##### Listed records #####
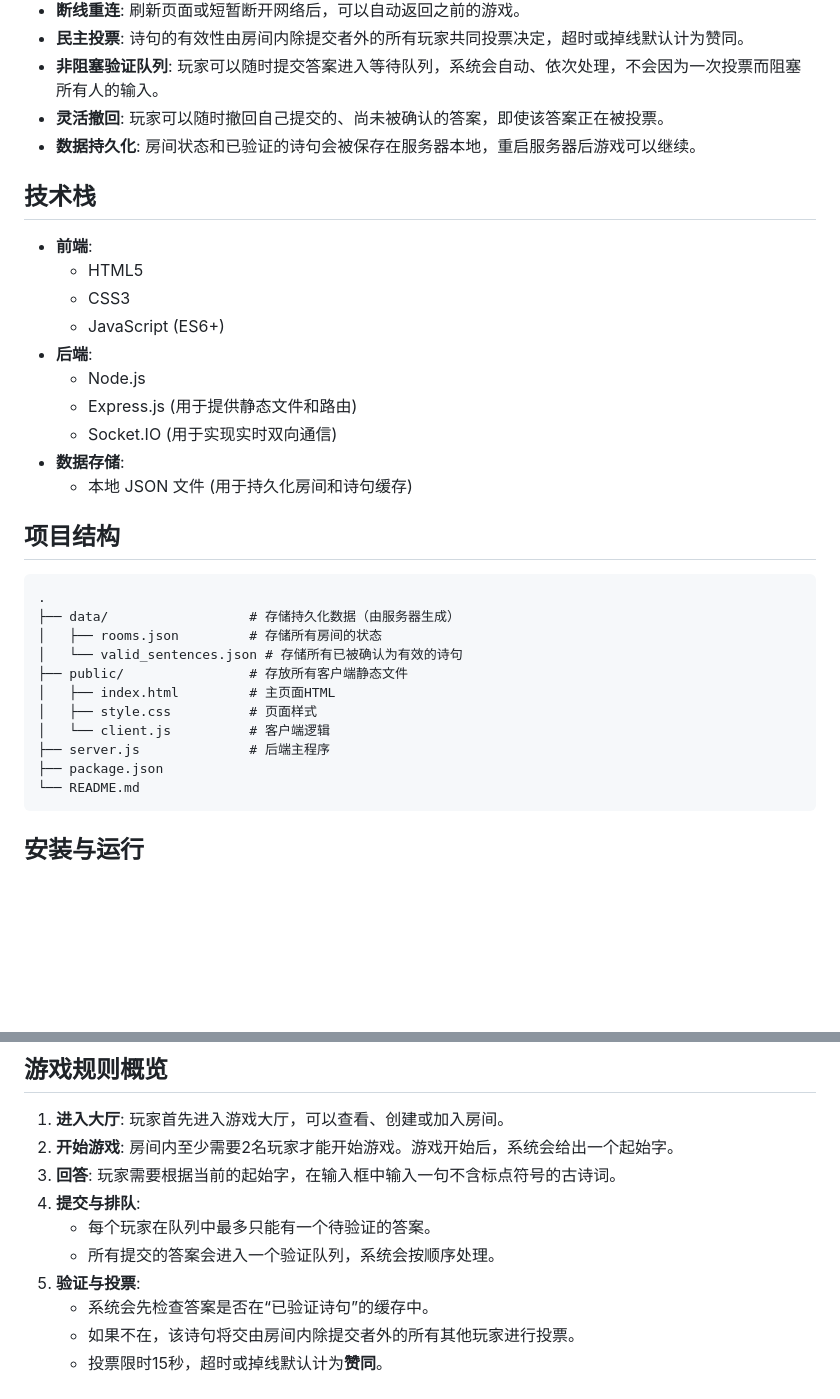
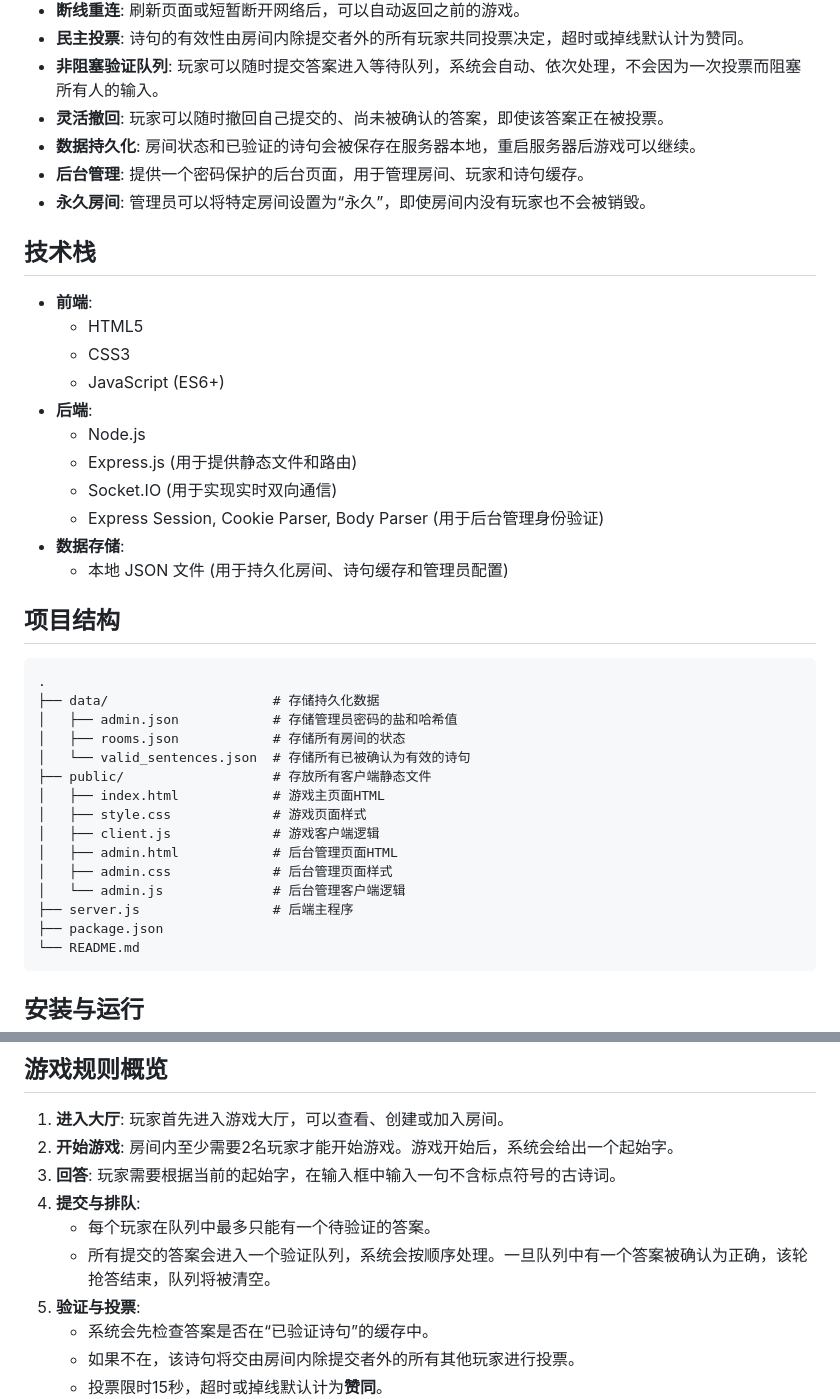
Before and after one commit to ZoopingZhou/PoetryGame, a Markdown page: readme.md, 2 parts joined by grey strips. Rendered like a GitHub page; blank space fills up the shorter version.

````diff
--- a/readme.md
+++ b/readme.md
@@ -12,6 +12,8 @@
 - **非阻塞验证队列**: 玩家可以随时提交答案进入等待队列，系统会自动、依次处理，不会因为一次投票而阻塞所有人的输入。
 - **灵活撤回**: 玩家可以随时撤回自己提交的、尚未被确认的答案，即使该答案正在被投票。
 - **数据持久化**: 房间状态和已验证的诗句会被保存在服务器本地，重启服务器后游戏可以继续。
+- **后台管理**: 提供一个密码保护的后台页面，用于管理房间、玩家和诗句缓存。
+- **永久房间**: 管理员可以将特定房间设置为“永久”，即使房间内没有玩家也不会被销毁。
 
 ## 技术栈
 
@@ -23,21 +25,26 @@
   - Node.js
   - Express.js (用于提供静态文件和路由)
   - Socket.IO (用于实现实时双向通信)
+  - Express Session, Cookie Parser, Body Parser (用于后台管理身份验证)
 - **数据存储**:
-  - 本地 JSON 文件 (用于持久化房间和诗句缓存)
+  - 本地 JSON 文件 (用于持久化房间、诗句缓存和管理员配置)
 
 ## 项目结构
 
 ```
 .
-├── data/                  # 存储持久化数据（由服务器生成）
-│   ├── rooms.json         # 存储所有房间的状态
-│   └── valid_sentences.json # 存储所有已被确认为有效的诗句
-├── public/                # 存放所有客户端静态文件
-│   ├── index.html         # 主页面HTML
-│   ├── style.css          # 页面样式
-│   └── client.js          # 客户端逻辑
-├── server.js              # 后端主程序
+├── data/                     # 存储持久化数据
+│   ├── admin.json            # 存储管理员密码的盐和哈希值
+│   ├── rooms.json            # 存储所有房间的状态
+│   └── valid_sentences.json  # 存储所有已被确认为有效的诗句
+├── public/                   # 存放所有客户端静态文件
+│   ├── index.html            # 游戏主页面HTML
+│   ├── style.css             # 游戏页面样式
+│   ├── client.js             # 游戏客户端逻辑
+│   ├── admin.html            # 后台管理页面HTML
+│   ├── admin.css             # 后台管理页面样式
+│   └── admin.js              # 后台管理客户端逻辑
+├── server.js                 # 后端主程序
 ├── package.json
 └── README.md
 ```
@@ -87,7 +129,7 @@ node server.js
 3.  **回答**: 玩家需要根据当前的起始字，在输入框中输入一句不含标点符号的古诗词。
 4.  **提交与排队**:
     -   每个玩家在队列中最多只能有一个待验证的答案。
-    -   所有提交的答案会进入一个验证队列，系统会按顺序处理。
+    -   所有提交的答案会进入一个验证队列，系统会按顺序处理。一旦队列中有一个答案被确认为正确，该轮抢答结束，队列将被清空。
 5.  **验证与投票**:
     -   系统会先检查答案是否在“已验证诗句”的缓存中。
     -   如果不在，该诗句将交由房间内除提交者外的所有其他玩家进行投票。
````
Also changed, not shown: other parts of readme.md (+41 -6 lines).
#####
##### Listed records #####
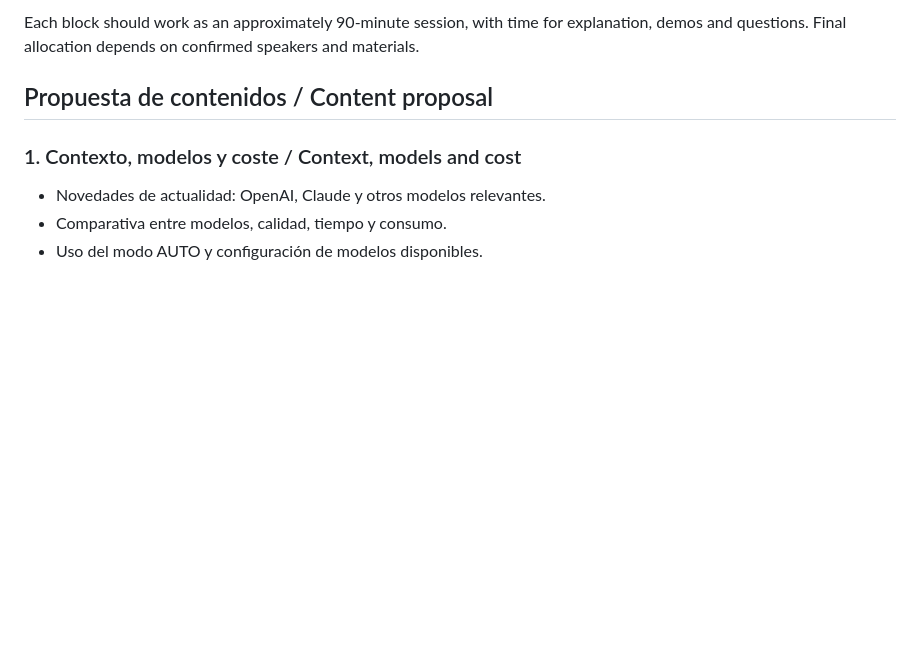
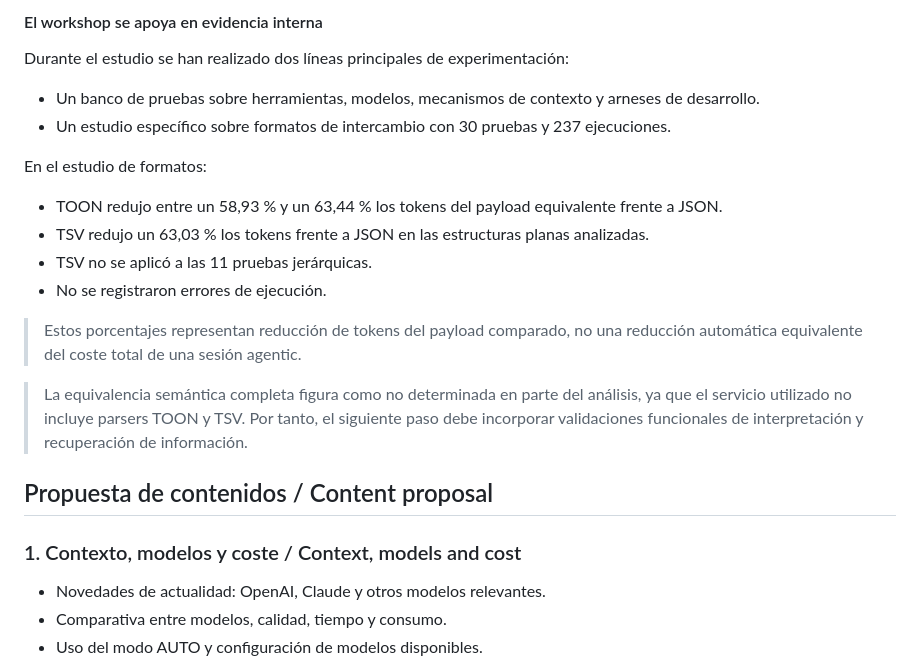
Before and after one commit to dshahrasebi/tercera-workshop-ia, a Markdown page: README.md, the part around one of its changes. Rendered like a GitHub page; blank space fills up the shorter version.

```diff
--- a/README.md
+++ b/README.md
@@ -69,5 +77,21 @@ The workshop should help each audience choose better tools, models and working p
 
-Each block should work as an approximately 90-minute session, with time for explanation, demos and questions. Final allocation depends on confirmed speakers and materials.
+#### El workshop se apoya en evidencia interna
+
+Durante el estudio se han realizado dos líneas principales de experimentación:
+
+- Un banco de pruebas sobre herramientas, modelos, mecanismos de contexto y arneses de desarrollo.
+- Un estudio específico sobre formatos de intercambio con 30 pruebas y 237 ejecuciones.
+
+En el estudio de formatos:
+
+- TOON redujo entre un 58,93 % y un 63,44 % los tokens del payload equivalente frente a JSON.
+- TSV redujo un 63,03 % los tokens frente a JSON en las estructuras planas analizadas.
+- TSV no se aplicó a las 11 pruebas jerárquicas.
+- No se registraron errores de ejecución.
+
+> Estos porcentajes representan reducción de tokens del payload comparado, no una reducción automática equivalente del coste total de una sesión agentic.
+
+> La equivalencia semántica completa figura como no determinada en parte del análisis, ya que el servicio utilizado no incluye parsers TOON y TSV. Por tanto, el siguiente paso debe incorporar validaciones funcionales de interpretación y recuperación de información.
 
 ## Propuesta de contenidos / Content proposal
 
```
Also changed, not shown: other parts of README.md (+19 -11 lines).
#####
- [Work instructions]:
Collect the complete line wherever the string "admin" appears in the records.

- [Answer section]:
+│   ├── admin.json            # 存储管理员密码的盐和哈希值
+│   ├── admin.html            # 后台管理页面HTML
+│   ├── admin.css             # 后台管理页面样式
+│   └── admin.js              # 后台管理客户端逻辑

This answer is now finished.